AIM OF THE EXERCISE ::
Which lines in the listing below contain the word "research"? Copy each one.

INPUT FOR THIS TASK ::
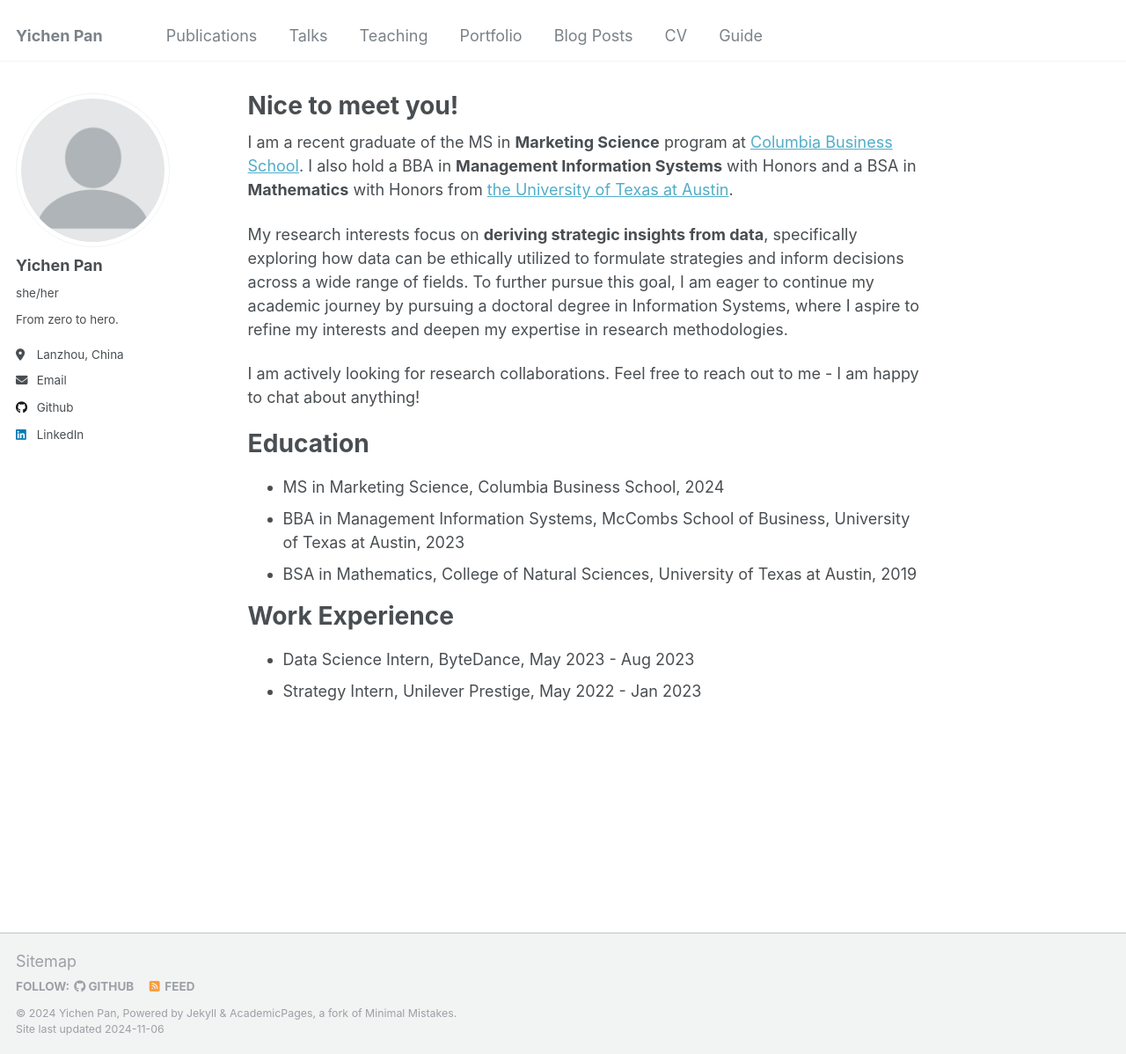
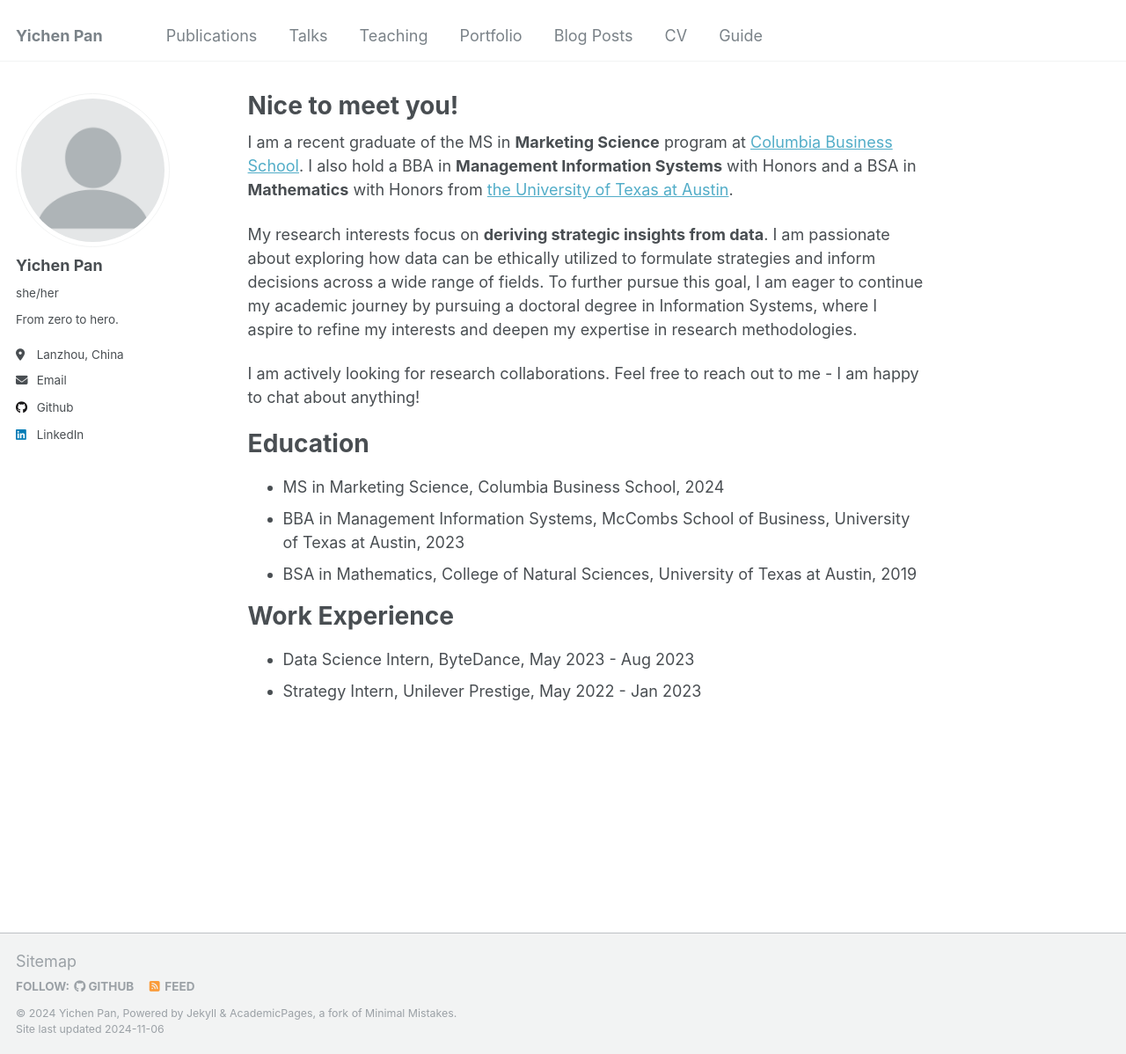
Before and after one commit to rubypan/rubypan.github.io, a Jekyll site: the page built from _pages/about.md, in a window 1280 px wide and 1198 px high. Shown: the whole window at 88% size. Built offline with Jekyll 4.4.1, drawn with Linux system fonts in a browser that asks for light colours.

Commit message:
Update about.md

```diff
--- a/_pages/about.md
+++ b/_pages/about.md
@@ -9,7 +9,7 @@
 
 I am a recent graduate of the MS in **Marketing Science** program at [Columbia Business School](https://business.columbia.edu/). I also hold a BBA in **Management Information Systems** with Honors and a BSA in **Mathematics** with Honors from [the University of Texas at Austin](https://www.utexas.edu/).
 
-My research interests focus on **deriving strategic insights from data**, specifically exploring how data can be ethically utilized to formulate strategies and inform decisions across a wide range of fields. To further pursue this goal, I am eager to continue my academic journey by pursuing a doctoral degree in Information Systems, where I aspire to refine my interests and deepen my expertise in research methodologies.
+My research interests focus on **deriving strategic insights from data**. I am passionate about exploring how data can be ethically utilized to formulate strategies and inform decisions across a wide range of fields. To further pursue this goal, I am eager to continue my academic journey by pursuing a doctoral degree in Information Systems, where I aspire to refine my interests and deepen my expertise in research methodologies.
 
 I am actively looking for research collaborations. Feel free to reach out to me - I am happy to chat about anything!
 
```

RESPONSE FOR THIS EXERCISE ::
-My research interests focus on **deriving strategic insights from data**, specifically exploring how data can be ethically utilized to formulate strategies and inform decisions across a wide range of fields. To further pursue this goal, I am eager to continue my academic journey by pursuing a doctoral degree in Information Systems, where I aspire to refine my interests and deepen my expertise in research methodologies.
+My research interests focus on **deriving strategic insights from data**. I am passionate about exploring how data can be ethically utilized to formulate strategies and inform decisions across a wide range of fields. To further pursue this goal, I am eager to continue my academic journey by pursuing a doctoral degree in Information Systems, where I aspire to refine my interests and deepen my expertise in research methodologies.
 I am actively looking for research collaborations. Feel free to reach out to me - I am happy to chat about anything!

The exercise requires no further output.